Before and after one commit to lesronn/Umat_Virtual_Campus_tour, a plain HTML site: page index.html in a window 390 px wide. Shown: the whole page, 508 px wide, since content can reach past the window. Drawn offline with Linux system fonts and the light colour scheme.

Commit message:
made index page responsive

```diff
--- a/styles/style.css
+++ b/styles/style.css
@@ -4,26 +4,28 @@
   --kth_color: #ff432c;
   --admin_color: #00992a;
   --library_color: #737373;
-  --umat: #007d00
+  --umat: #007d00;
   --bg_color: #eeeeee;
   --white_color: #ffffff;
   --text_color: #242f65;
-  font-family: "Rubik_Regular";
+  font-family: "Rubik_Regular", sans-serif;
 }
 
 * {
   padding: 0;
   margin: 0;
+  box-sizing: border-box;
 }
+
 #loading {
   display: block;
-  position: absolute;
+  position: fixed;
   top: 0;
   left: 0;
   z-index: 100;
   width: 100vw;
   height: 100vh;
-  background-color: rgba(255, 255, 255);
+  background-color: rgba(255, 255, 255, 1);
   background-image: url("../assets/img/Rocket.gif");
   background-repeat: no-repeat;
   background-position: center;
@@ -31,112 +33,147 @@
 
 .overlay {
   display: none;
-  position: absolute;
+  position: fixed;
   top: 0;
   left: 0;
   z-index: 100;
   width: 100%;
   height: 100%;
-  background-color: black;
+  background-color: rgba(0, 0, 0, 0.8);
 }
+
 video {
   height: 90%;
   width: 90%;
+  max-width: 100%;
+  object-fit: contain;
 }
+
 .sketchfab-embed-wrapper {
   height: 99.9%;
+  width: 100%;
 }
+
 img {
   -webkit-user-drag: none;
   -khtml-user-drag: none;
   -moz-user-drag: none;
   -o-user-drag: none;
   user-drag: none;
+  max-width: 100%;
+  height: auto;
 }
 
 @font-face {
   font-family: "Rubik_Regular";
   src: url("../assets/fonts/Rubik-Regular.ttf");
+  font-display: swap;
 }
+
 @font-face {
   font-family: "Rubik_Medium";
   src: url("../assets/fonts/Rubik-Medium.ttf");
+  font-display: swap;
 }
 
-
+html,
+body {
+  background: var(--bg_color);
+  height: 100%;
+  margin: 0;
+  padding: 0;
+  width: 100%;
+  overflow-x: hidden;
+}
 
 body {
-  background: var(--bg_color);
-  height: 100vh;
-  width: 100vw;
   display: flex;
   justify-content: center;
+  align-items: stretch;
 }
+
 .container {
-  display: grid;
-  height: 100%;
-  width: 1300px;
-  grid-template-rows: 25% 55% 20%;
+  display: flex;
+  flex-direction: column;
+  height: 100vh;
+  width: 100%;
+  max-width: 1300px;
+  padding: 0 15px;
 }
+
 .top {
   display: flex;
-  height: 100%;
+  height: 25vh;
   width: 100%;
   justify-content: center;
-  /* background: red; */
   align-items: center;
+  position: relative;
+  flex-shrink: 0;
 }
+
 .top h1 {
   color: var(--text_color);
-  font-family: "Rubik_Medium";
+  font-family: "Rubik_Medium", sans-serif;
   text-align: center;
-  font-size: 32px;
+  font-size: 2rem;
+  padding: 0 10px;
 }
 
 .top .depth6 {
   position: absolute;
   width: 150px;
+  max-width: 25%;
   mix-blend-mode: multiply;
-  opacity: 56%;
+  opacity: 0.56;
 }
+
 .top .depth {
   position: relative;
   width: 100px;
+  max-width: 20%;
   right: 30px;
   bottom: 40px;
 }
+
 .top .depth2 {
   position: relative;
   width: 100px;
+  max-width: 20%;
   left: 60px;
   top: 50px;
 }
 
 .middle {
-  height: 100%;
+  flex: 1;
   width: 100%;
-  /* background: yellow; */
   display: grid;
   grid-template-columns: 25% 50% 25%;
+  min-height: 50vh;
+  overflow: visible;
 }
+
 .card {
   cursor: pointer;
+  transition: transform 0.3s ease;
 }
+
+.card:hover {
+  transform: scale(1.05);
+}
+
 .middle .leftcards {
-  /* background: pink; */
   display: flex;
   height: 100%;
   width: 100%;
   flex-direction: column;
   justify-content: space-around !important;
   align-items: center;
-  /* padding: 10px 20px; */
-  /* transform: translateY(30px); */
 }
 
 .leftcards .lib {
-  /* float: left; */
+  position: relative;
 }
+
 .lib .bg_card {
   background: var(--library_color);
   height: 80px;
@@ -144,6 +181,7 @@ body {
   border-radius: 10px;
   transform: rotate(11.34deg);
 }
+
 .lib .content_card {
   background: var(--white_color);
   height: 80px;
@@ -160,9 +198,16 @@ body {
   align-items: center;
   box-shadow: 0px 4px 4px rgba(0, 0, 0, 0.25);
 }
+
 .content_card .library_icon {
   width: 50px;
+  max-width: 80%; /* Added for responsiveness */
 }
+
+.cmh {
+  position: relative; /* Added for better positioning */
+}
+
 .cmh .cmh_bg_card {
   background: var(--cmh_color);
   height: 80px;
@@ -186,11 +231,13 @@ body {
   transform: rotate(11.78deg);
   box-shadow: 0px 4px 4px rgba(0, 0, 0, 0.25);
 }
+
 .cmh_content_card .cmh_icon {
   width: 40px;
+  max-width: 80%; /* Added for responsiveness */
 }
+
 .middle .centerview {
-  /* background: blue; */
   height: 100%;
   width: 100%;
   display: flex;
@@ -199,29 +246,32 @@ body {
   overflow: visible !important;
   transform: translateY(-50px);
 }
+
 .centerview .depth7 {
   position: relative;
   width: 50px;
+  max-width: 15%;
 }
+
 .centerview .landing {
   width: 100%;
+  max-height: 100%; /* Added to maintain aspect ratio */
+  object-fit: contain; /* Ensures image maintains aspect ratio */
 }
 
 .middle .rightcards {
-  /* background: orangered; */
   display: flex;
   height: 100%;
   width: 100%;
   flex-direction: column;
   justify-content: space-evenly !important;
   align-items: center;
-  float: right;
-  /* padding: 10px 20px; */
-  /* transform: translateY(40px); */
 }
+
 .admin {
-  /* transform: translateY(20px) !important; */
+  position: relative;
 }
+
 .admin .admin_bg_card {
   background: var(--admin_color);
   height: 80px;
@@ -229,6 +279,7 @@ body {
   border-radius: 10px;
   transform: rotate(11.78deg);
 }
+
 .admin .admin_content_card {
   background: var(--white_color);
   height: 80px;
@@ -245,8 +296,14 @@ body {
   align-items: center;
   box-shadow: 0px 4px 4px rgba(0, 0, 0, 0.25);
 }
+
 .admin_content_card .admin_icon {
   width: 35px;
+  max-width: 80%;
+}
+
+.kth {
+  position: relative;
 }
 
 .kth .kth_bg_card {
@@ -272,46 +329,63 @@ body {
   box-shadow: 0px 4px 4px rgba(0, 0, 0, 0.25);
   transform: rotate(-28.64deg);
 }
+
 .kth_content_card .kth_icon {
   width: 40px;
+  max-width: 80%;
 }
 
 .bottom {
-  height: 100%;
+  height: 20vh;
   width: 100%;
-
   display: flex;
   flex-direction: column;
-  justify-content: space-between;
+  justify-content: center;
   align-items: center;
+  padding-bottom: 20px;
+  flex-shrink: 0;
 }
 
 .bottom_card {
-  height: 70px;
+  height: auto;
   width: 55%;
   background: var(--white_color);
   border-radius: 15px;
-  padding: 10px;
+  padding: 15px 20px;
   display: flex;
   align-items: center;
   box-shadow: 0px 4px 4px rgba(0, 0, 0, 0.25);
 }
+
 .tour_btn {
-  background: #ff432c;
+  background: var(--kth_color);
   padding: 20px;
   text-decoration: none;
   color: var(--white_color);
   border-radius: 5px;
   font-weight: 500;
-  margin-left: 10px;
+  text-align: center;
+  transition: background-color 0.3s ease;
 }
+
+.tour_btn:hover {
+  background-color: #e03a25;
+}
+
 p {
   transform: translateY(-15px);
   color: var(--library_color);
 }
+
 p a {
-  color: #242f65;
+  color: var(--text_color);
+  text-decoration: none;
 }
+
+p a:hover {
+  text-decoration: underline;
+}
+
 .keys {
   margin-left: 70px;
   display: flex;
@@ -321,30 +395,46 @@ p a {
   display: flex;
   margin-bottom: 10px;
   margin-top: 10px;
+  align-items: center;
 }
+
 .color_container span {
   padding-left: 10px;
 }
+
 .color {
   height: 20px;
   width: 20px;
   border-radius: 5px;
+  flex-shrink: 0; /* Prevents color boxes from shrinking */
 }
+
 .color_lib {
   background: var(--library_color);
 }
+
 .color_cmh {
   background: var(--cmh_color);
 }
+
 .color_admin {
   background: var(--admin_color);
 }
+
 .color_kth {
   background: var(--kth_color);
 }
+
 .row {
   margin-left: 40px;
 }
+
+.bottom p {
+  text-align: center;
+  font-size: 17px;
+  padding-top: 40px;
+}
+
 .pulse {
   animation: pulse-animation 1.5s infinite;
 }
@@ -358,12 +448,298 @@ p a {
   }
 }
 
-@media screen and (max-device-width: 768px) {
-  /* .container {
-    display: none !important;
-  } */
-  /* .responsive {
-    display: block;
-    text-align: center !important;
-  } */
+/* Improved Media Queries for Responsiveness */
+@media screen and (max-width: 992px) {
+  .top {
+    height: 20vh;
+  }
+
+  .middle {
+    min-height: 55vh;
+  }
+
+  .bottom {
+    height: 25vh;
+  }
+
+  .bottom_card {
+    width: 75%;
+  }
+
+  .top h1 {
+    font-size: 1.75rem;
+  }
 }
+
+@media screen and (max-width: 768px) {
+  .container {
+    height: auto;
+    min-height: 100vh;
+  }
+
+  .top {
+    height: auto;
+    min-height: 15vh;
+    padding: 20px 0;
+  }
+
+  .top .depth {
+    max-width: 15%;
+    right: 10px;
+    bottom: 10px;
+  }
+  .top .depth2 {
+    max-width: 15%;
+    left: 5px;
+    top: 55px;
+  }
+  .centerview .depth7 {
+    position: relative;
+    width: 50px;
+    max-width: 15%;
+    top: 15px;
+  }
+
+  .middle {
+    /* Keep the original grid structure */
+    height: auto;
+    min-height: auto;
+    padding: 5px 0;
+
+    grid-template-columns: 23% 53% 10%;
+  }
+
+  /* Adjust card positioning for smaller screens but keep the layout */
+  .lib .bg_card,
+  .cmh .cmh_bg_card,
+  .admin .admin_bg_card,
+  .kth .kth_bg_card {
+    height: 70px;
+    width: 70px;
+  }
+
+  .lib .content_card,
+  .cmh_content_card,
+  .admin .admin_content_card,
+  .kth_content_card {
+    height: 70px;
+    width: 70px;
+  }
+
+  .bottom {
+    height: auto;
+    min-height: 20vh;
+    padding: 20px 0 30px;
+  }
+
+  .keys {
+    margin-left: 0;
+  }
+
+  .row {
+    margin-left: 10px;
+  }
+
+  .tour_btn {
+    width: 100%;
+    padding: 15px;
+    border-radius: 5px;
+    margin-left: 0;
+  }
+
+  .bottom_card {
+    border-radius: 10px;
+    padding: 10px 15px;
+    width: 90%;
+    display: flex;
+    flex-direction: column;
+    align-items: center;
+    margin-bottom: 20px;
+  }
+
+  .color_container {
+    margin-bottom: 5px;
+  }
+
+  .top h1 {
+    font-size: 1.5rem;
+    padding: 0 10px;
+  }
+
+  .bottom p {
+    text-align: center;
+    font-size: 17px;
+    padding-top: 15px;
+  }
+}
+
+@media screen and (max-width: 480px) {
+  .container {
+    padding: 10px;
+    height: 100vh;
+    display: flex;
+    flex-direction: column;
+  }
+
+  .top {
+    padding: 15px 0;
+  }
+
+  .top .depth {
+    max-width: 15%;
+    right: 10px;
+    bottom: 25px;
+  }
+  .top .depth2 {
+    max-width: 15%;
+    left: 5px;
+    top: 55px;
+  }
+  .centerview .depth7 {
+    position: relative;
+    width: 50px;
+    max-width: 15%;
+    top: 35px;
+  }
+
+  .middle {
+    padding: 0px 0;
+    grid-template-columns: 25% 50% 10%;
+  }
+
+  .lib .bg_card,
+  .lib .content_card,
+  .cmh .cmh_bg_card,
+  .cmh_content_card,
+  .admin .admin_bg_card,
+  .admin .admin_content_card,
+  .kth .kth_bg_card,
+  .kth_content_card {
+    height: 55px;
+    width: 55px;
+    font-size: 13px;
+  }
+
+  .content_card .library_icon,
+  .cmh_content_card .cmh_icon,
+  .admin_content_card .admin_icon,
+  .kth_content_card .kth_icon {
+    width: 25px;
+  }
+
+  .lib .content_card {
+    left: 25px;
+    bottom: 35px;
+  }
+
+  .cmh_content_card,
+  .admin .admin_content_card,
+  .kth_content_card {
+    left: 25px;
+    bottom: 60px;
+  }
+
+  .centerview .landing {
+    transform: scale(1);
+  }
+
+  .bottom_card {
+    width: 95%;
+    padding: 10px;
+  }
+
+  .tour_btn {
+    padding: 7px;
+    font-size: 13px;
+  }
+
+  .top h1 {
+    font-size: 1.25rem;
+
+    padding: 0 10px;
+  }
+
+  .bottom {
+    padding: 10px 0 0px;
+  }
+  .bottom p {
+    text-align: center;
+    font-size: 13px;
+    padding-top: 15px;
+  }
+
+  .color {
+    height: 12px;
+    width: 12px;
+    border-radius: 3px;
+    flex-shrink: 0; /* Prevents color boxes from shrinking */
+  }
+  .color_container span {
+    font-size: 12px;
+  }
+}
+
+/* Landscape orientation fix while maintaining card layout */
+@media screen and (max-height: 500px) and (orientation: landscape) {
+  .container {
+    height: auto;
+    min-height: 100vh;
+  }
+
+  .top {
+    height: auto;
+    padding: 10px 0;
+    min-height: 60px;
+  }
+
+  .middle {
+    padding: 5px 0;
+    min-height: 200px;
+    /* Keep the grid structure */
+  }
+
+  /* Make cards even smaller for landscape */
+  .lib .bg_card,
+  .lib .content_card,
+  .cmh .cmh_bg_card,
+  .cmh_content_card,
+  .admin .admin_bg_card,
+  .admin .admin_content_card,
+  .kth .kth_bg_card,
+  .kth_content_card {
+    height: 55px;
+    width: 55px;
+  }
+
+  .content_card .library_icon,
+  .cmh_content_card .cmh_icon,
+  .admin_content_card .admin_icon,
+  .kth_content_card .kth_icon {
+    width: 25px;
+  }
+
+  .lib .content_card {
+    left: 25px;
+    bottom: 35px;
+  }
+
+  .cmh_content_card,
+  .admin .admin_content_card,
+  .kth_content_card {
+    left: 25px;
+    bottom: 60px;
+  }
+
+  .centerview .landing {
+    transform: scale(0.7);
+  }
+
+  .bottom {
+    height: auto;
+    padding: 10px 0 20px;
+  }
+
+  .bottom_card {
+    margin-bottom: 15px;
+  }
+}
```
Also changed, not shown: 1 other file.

■ What to do: From the entries, copy out each line containing the word "Prevents".

■ Problem solution:
+  flex-shrink: 0; /* Prevents color boxes from shrinking */
+    flex-shrink: 0; /* Prevents color boxes from shrinking */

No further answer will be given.